Philippi Village CEO Bushra Razack arrives 30 minutes late for our interview but apologises for the delay citing that most -e-hailing drivers were unwilling to take the trip to Philippi.
Ms Razack said she understands this as she was in an attempted hijacking incident recently around Philippi while she was driving to work with her son when criminals shot through the window a few times but she was lucky that they escaped unharmed.
However, she said this did little to dampen her spirit of making a difference in the area of Philippi through the Philippi Village.
Philippi Village is an integrated, mixed-use development which is home to a diverse community of entrepreneurs and small business owners with retail, office and event space as well as sporting, educational and cultural facilities.
Their primary focus is to provide collaborative workspaces for small and micro business owners as well as create employment opportunities and up-skill community members while at the same time providing a vibrant and safe place for socialising.
The bubbly and soft-spoken 37-year-old was appointed as the CEO of Philippi Village in 2020 and has been given the bigger task of transforming the space into responding to the community’s needs.
Ms Razack comes with community development experience and knowledge and believes that community development work is not a 9 to 5 job; it is non-stop.
She believes it takes an entire village to effect change as they play different roles in cultivating, transforming and building the community into becoming a better place.
She said her biggest mission is to ensure that Philippi Village is a space for young people to be imaginative, creative and inspired.
She believes that the moment one has a platform to imagine differently then one is able to-bring a different solution.
She said they wanted to make this a community space and each household here must know that the ultimate safety of this space lies in their hands.

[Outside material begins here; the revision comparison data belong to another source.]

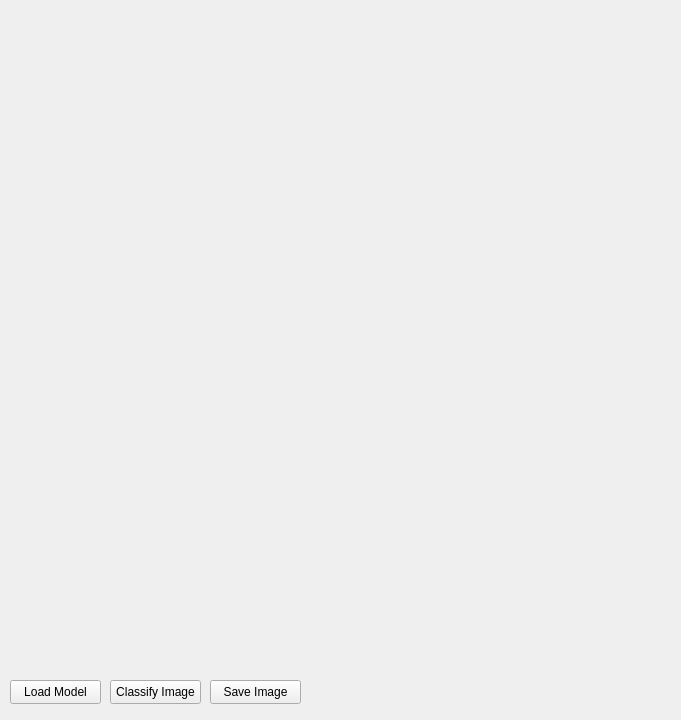
Above: mainwindow.ui from Dudecake/potato-classifier before the change. Below: the same form after it.
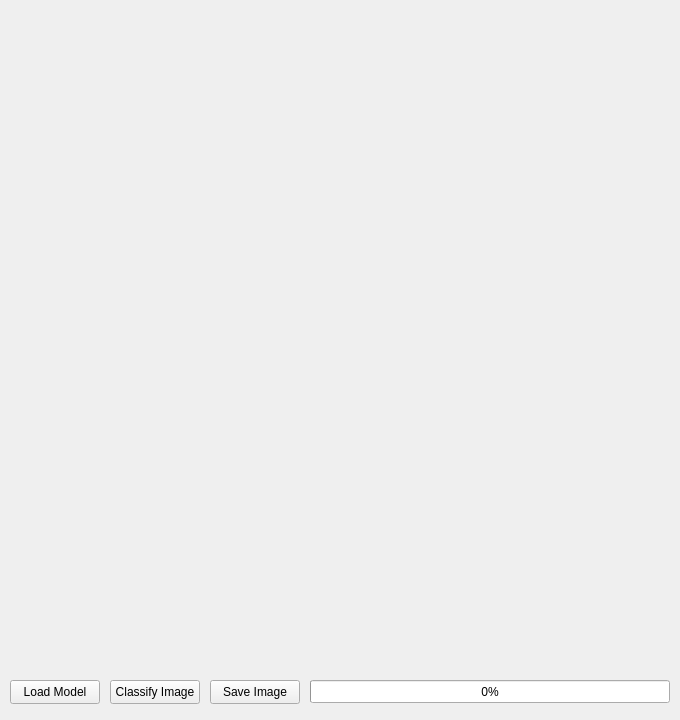
That is the form after the change.

```diff
--- a/mainwindow.ui
+++ b/mainwindow.ui
@@ -6,10 +6,22 @@
    <rect>
     <x>0</x>
     <y>0</y>
-    <width>681</width>
+    <width>680</width>
     <height>720</height>
    </rect>
   </property>
+  <property name="minimumSize">
+   <size>
+    <width>680</width>
+    <height>720</height>
+   </size>
+  </property>
+  <property name="baseSize">
+   <size>
+    <width>680</width>
+    <height>720</height>
+   </size>
+  </property>
   <property name="windowTitle">
    <string>MainWindow</string>
   </property>
@@ -19,7 +31,7 @@
      <rect>
       <x>10</x>
       <y>680</y>
-      <width>91</width>
+      <width>90</width>
       <height>24</height>
      </rect>
     </property>
@@ -32,7 +44,7 @@
      <rect>
       <x>110</x>
       <y>680</y>
-      <width>91</width>
+      <width>90</width>
       <height>24</height>
      </rect>
     </property>
@@ -45,7 +57,7 @@
      <rect>
       <x>210</x>
       <y>680</y>
-      <width>91</width>
+      <width>90</width>
       <height>24</height>
      </rect>
     </property>
@@ -58,14 +70,27 @@
      <rect>
       <x>10</x>
       <y>10</y>
-      <width>661</width>
-      <height>661</height>
+      <width>660</width>
+      <height>660</height>
      </rect>
     </property>
     <property name="text">
      <string/>
     </property>
    </widget>
+   <widget class="QProgressBar" name="loadProgressBar">
+    <property name="geometry">
+     <rect>
+      <x>310</x>
+      <y>680</y>
+      <width>360</width>
+      <height>23</height>
+     </rect>
+    </property>
+    <property name="value">
+     <number>0</number>
+    </property>
+   </widget>
   </widget>
  </widget>
  <resources/>
```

Ms Razack said their theme this year is community safety and they wanted to challenge the community and other stakeholders to think differently about community safety.
Despite being shot at while coming to Philippi she still has big ambitions for the place and the community.

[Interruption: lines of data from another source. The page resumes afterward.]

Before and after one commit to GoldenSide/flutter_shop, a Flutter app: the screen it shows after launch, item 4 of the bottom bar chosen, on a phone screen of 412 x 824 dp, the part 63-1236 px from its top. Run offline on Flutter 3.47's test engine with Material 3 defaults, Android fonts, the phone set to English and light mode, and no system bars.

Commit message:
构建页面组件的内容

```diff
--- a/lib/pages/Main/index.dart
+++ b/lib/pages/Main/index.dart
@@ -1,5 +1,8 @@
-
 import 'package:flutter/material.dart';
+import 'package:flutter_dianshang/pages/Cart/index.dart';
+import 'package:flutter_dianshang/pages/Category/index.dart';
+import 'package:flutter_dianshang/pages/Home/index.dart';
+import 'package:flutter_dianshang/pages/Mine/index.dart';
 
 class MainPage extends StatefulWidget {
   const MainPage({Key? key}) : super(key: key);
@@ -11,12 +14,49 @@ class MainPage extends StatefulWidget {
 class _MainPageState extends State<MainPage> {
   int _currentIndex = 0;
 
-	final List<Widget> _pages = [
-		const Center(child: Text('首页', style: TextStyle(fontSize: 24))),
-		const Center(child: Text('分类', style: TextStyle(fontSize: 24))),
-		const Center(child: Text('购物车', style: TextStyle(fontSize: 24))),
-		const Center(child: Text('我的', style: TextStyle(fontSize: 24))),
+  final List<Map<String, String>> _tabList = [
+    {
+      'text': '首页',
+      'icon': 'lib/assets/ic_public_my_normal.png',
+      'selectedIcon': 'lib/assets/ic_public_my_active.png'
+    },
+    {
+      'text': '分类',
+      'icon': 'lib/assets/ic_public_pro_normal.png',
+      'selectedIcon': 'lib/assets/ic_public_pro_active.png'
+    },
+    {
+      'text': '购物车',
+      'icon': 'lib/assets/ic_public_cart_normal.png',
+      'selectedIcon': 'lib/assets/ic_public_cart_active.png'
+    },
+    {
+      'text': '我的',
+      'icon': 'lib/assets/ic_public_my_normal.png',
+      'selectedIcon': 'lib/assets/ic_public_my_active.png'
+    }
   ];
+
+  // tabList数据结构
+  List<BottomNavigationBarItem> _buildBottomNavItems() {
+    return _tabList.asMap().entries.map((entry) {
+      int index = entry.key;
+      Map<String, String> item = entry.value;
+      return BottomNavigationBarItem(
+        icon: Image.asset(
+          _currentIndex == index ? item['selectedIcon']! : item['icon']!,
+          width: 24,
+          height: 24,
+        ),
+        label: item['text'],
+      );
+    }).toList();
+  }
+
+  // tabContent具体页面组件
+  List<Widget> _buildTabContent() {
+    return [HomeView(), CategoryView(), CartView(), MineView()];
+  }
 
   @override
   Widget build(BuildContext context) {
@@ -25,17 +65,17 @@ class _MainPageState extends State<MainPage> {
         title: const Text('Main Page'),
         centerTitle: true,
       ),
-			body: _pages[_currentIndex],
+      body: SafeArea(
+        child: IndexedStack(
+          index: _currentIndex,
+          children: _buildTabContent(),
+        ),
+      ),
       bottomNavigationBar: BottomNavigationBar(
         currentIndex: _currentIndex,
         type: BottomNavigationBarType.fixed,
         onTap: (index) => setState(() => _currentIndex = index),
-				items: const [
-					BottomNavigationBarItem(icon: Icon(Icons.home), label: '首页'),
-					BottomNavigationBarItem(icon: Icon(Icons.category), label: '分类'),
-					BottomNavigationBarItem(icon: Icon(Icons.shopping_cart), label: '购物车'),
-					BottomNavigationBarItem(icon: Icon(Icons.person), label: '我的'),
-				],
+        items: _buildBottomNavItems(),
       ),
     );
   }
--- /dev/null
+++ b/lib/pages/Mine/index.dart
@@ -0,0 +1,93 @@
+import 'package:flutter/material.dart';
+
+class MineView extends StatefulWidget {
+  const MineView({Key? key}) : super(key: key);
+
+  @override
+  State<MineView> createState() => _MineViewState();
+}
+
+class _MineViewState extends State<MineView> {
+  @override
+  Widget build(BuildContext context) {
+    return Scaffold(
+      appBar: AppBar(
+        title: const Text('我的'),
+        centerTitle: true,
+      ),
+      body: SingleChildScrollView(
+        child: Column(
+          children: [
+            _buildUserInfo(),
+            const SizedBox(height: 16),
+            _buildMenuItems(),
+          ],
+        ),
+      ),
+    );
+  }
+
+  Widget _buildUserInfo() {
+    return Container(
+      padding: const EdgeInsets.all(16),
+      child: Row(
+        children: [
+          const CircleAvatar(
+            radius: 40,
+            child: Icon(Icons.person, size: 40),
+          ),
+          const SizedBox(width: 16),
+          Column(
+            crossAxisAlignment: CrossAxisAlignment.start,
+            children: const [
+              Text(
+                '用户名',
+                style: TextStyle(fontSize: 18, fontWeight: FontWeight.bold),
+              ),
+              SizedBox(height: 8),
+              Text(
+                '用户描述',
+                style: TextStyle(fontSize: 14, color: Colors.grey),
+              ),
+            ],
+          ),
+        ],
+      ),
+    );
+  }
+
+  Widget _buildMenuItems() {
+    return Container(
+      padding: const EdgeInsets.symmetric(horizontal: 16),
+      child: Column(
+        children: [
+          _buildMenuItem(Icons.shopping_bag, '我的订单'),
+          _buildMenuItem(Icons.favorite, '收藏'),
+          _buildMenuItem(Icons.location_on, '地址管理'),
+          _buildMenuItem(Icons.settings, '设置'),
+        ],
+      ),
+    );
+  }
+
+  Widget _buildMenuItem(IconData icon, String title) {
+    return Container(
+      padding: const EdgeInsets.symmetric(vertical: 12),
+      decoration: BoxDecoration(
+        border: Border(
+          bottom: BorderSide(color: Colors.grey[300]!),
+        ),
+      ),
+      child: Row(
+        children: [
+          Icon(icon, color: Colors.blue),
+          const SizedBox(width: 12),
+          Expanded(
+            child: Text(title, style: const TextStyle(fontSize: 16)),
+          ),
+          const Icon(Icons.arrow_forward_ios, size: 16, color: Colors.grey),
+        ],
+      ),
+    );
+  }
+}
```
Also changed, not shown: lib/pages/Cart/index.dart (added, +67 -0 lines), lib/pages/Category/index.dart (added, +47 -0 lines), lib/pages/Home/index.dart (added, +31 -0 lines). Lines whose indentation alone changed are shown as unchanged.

In order for her to be part of the solution, she said needs to be as close to the issue as possible and cannot sit in an office in town and wants to work towards community change – one must be close to those who are closer to the problem and most affected so that they could drive solutions together.
“After I was shot at like that I had to ask myself do I run or is this the reason why I need to be here or can we create an alternative, or can we think about safety differently.”
Ms Razack said they lose millions every year and business is not financially successful in terms of revenue. And sometimes, she struggles to understand whether she is a good CEO or not.
But on the flipside of things, she said it also depends on what success means because even if they could rent out every single unit in their premises they still would not break even.
She adds that they then started to think about success differently and started consulting with the community about what they want in a space like Philippi Village.
She said they have consulted about 1000 households asking them what they need in a space like this and if they say sport they did not just build a soccer field but asked specifically what kind of sport.
And as a result, she said they built bicycling tracks and are in the process of building a soccer field. They tested everything and responded to every one of their suggestions.
“At some point we found ourselves at loggerheads with the community of Siyangena when we wanted to built a wall which would go around the open land that we have which is close to them.
“But the community at first resisted the erection of the wall and broke it because they used the vacant land to relieve themselves, and our tenants wanted a hall built fearing for the erection of illegal structures.
“Through this incident as the Village we then realised that we did not really know what challenges our neighbours were facing. We therefore facilitated a lot of discussions with various stakeholders and the City to find a solution of toilets for them.
“I believe that when you put community at the heart of decision making they know what is best for them.
“Through establishing a great relationship with our community we at some point created emergency houses to support for shacks which were flooded during the winter season and gave them containers to live in.
“We gave them containers on a lease basis for the winter season and gave them the opportunity to join our job-seekers database so that if they need work if we need to employ people they would be the first people we consider. That changed the community mindset.
“Most people are now starting to change their mind that there might be more opportunities that will come through Philippi Village.
“Now that people value space , the threat of damaging the Philippi Village is becoming less and less,”she said.
Asked about some of the challenges she faced as a young CEO, Ms Razack said the biggest challenge since she took office is understanding what the priorities are because everybody needs something different, and responding to these.
Another general perception that people have about Philippi Village, she said, is that they have more resources than they do and people often think that they can solve everything including problems such as drainage and electricity.
In an effort to raise money to keep their doors open, she said they have just set up an NPC to try to raise funds because as the company they are not in a position to raise funds like how a non-profit organisation would.
Asked about her style of leadership, she said she believes in diversified leadership, which recognises everybody’s strengths and where there are gaps and which creates a strategic approach to things and how you can lean on people who know different and know more.
Her leadership approach is consultative and collective and which understands that it takes the entire community to effect change.
She said she is a person who is committed to an outcome.